Since Jan. 19, at least 15 Becker County residents have called the Becker County Sheriff's Office to report unauthorized unemployment benefit claims in their name. With additional unemployment funds added to each claim from pandemic-related relief packages, law enforcement officials are worried these identity thieves could receive improper payments and potentially leave the victim on the hook with a compromised identity.
"It can be prosecuted criminally," said John Stiles, deputy chief of staff for the Minnesota Attorney General's Office. "If it's a crime committed in Minnesota, using Minnesota unemployment funds, then it would be a state crime and it could be prosecuted in the county where it took place by the county attorney."
Stiles said if the amount of the fraud was less than $500, the suspect could be charged with a gross misdemeanor, but, if the amount exceeds $500, the suspect would face felony fraud charges. Many of the pandemic-related unemployment programs included an additional $600 benefit, which would turn many of the fraudulent offenses into felonies.
According to the Minnesota Unemployment Insurance program, unemployment benefits are also considered taxable income federally and at the state level, which would leave defrauded tax payers with an additional hurdle to remove the claims from the tax records. However, beneficiaries have the option to change their withholding through an automated phone system, web portal, or by mail-in form.
The U.S. Department of Labor inspector general's office believes more than $63 billion in unemployment benefits nationwide has been dispersed to fraudulent claims, or in error, which represents nearly 10% of the total benefits paid out since March 2020 through pandemic-related unemployment programs, according to the Associated Press.
The fraudulent claims in Becker County began Jan. 19.
On Feb. 22, the Becker County Sheriff's Office posted a link on its Facebook page warning residents of the fraudulent scheme and directing them to guidance on the Minnesota Unemployment Insurance program's website.
"I feel like that somebody's system … was breached because they have everybody's name, address, and full Social Security number," said Kathy Nguyen, investigator for the Becker County Sheriff's Office. "It looks like they are trying to reroute the unemployment, basically trying to defraud the Minnesota Unemployment Insurance."
She also said multiple unemployment fraud reports have been made to the Detroit Lakes Police Department.
A police department official said teachers and staff in the Detroit Lakes Public Schools were targeted and multiple employees of the district reported fraudulent claims.
"(The Minnesota Unemployment Insurance Program) has been sending a letter to the rightful person's address and that is how they are discovering that their information has been stolen," said Nguyen.
To her knowledge, she said, none of the victims she has been dealing with have had fraudulent checks be sent out because they were caught in the initial claims process.
If residents have become victims of unemployment claims fraud, law enforcement officials suggest:
- File a police report with the local police department, or county sheriff's office.
- File an identity theft report with the Federal Trade Commission through their website.
- If you received a 1099-G tax form, but did not receive any benefits, file a report with the Minnesota Unemployment Insurance program through their website.
- File a fraud alert with the three major credit reporting agencies: Experian, TransUnion or Equifax.
- Seek credit monitoring, or identity protection services.
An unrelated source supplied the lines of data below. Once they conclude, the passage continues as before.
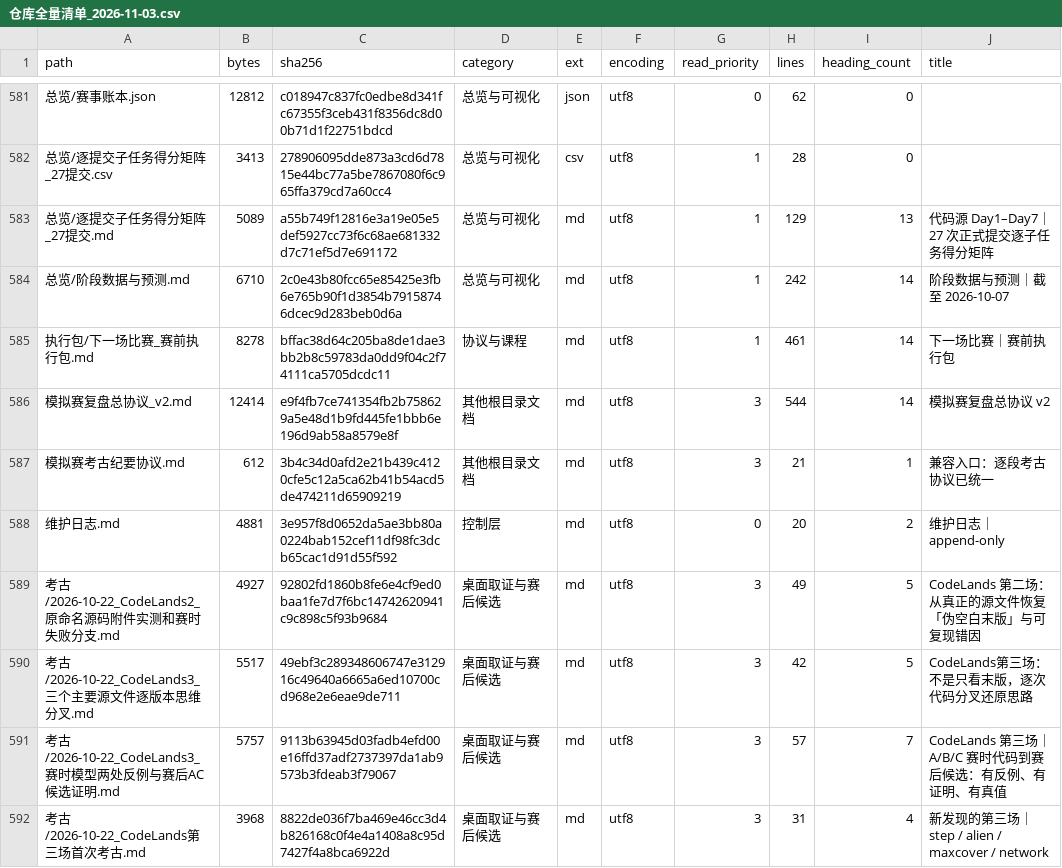
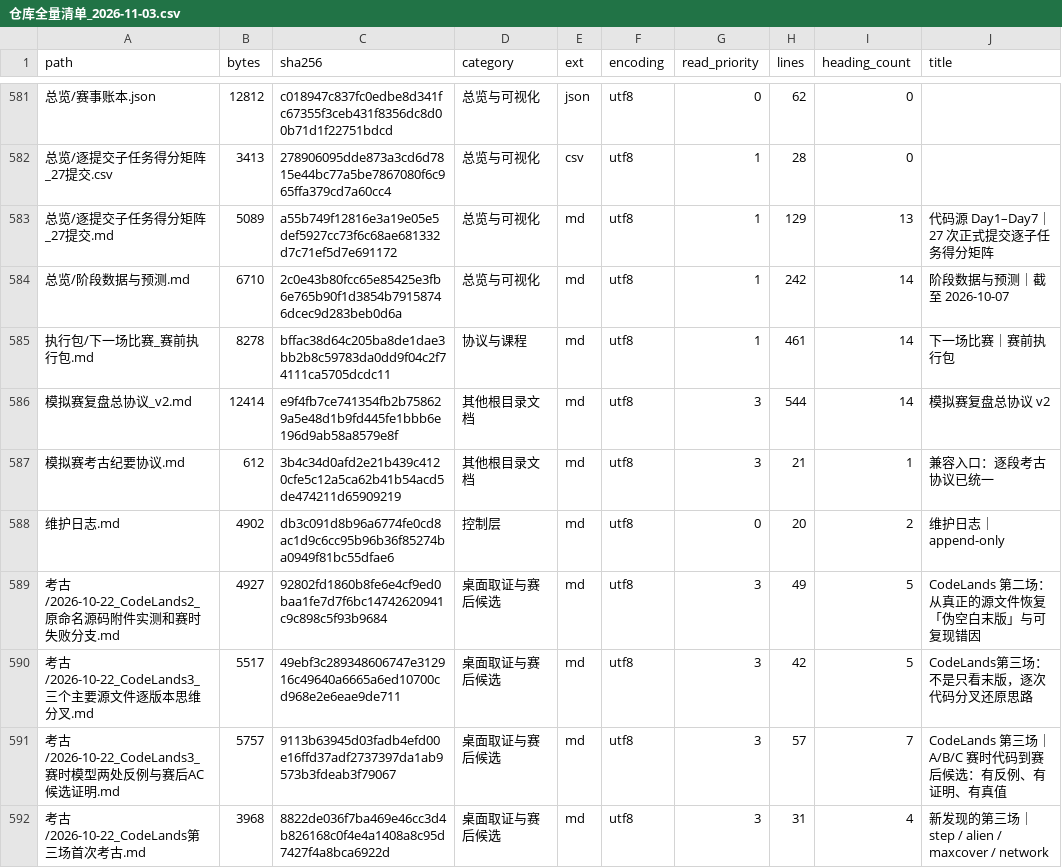
Before and after one commit to sutong-claude/Mock-Contest-Repository, a CSV file: 总览/仓库全量清单_2026-11-03.csv, drawn as a sheet; only a part is shown, gaps mark what is left out; the diff names each change by its address in the sheet, - before the commit and + after, or states it on an @@ line.

```diff
--- a/总览/仓库全量清单_2026-11-03.csv
+++ b/总览/仓库全量清单_2026-11-03.csv
-B588 (bytes): 4881
+B588 (bytes): 4902
-C588 (sha256): 3e957f8d0652da5ae3bb80a0224bab152cef11df98fc3dcb65cac1d91d55f592
+C588 (sha256): db3c091d8b96a6774fe0cd8ac1d9c6cc95b96b36f85274ba0949f81bc55dfae6
```
Also changed, not shown: 5 other files.
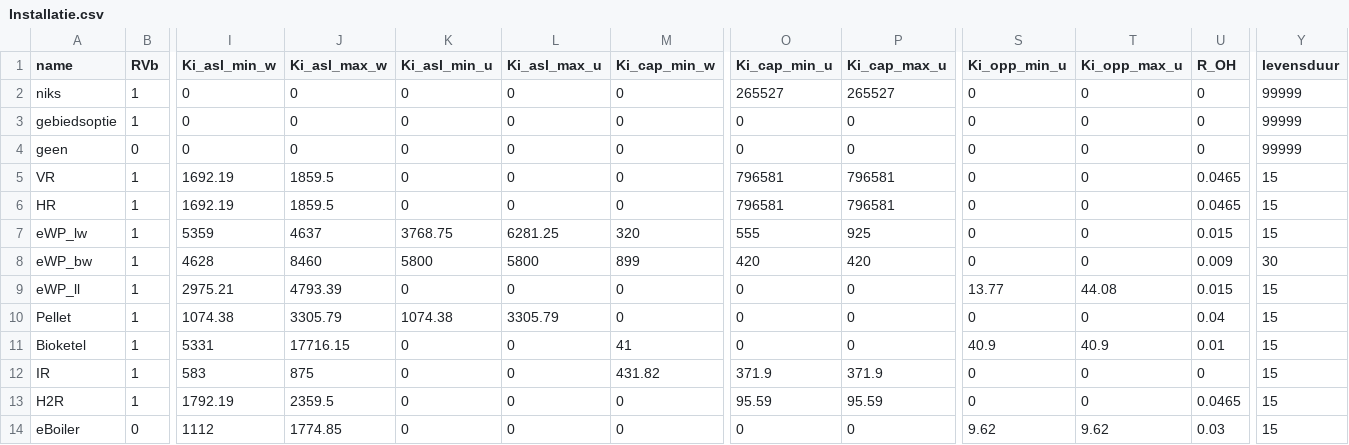
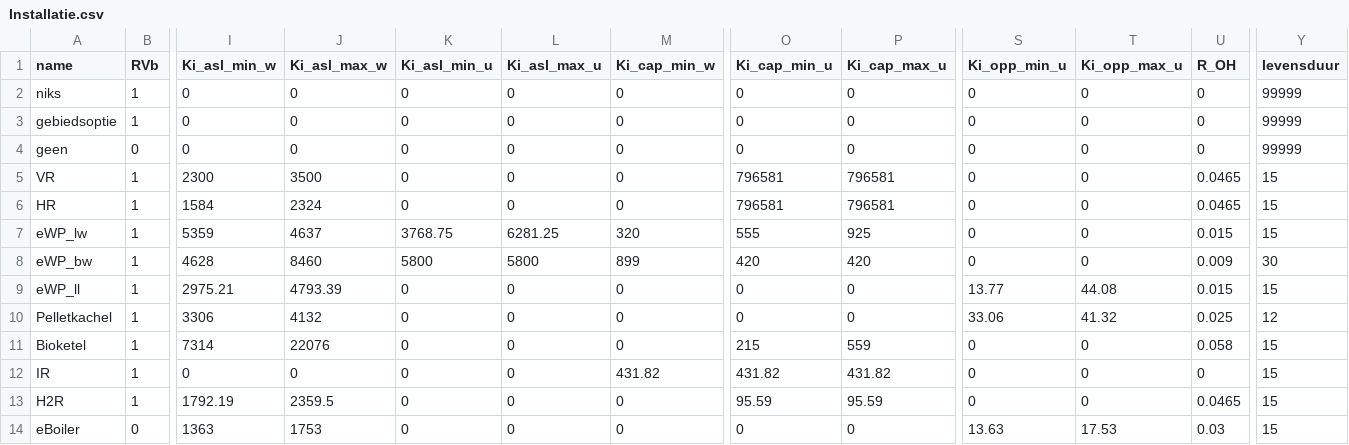
Before and after one commit to RuudvandenWijngaart/VestaDV, a CSV file: installaties/Installatie.csv, drawn as a sheet; only a part is shown, gaps mark what is left out; the diff covers the shown part only; the diff names each change by its address in the sheet, - before the commit and + after, or states it on an @@ line.

```diff
--- a/installaties/Installatie.csv
+++ b/installaties/Installatie.csv
-O2 (Ki_cap_min_u): 265527
+O2 (Ki_cap_min_u): 0
-P2 (Ki_cap_max_u): 265527
+P2 (Ki_cap_max_u): 0
-I5 (Ki_asl_min_w): 1692.19
+I5 (Ki_asl_min_w): 2300
-J5 (Ki_asl_max_w): 1859.5
+J5 (Ki_asl_max_w): 3500
-I6 (Ki_asl_min_w): 1692.19
+I6 (Ki_asl_min_w): 1584
-J6 (Ki_asl_max_w): 1859.5
+J6 (Ki_asl_max_w): 2324
-A10 (name): Pellet
+A10 (name): Pelletkachel
-I10 (Ki_asl_min_w): 1074.38
+I10 (Ki_asl_min_w): 3306
-J10 (Ki_asl_max_w): 3305.79
+J10 (Ki_asl_max_w): 4132
-K10 (Ki_asl_min_u): 1074.38
+K10 (Ki_asl_min_u): 0
-L10 (Ki_asl_max_u): 3305.79
+L10 (Ki_asl_max_u): 0
-S10 (Ki_opp_min_u): 0
+S10 (Ki_opp_min_u): 33.06
-T10 (Ki_opp_max_u): 0
+T10 (Ki_opp_max_u): 41.32
-U10 (R_OH): 0.04
+U10 (R_OH): 0.025
-Y10 (levensduur): 15
+Y10 (levensduur): 12
-I11 (Ki_asl_min_w): 5331
+I11 (Ki_asl_min_w): 7314
-J11 (Ki_asl_max_w): 17716.15
+J11 (Ki_asl_max_w): 22076
-M11 (Ki_cap_min_w): 41
+M11 (Ki_cap_min_w): 0
-O11 (Ki_cap_min_u): 0
+O11 (Ki_cap_min_u): 215
-P11 (Ki_cap_max_u): 0
+P11 (Ki_cap_max_u): 559
-S11 (Ki_opp_min_u): 40.9
+S11 (Ki_opp_min_u): 0
-T11 (Ki_opp_max_u): 40.9
+T11 (Ki_opp_max_u): 0
-U11 (R_OH): 0.01
+U11 (R_OH): 0.058
-I12 (Ki_asl_min_w): 583
+I12 (Ki_asl_min_w): 0
-J12 (Ki_asl_max_w): 875
+J12 (Ki_asl_max_w): 0
-O12 (Ki_cap_min_u): 371.9
+O12 (Ki_cap_min_u): 431.82
-P12 (Ki_cap_max_u): 371.9
+P12 (Ki_cap_max_u): 431.82
-I14 (Ki_asl_min_w): 1112
+I14 (Ki_asl_min_w): 1363
-J14 (Ki_asl_max_w): 1774.85
+J14 (Ki_asl_max_w): 1753
-S14 (Ki_opp_min_u): 9.62
+S14 (Ki_opp_min_u): 13.63
-T14 (Ki_opp_max_u): 9.62
+T14 (Ki_opp_max_u): 17.53
```
Also changed, not shown: 2 added rows and 26 edited cells elsewhere in this file, installaties/GebouwOptie.csv, installaties/Performance.csv, 1 other file.
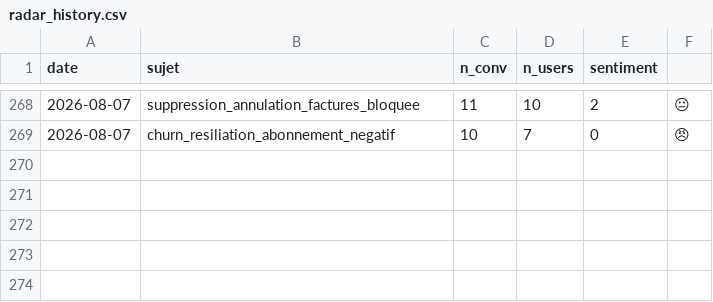
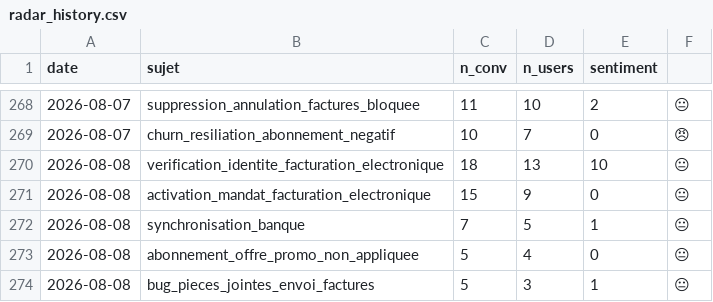
Before and after one commit to RirileR/intercom-cx-dashboard, a CSV file: state/radar_history.csv, drawn as a sheet; only a part is shown, gaps mark what is left out; the diff names each change by its address in the sheet, - before the commit and + after, or states it on an @@ line.

```diff
--- a/state/radar_history.csv
+++ b/state/radar_history.csv
+row 270: 2026-08-08 | verification_identite_facturation_electronique | 18 | 13 | 10 | 😐
+row 271: 2026-08-08 | activation_mandat_facturation_electronique | 15 | 9 | 0 | 😐
+row 272: 2026-08-08 | synchronisation_banque | 7 | 5 | 1 | 😐
+row 273: 2026-08-08 | abonnement_offre_promo_non_appliquee | 5 | 4 | 0 | 😐
+row 274: 2026-08-08 | bug_pieces_jointes_envoi_factures | 5 | 3 | 1 | 😐
```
Your bank may offer free credit monitoring tools, such as a free credit report. Free credit reports can also be obtained through annualcreditreport.com.
- Change passwords to email, banking and other personal accounts.
"In general, we're always happy to hear from Minnesotans who experience any kind of consumer related trouble, and we are happy to help," said Stiles. "In suspected unemployment fraud, DEED, the Department of Employment and Economic Development, really has all the authority they need to investigate cases like this."
In Minnesota, the COVID-19 pandemic caused a surge unemployment applications and benefits to those furloughed, according to a Minnesota DEED official. In April 2018 and April 2019, Minnesota averaged nearly 14,000 unemployment claims in each month, but, in April 2020, during the height of the state's stay-at-home order, 324,973 Minnesota residents filed for unemployment benefits.
Claim levels have remained elevated in the state compared to past years throughout the pandemic with 56,309 filing for benefits in January.
In Becker County, the unemployment claims remain more than double the normal rate with 295 residents claiming benefits in January 2021 compared to 123, in January 2020, and 151, in January 2019.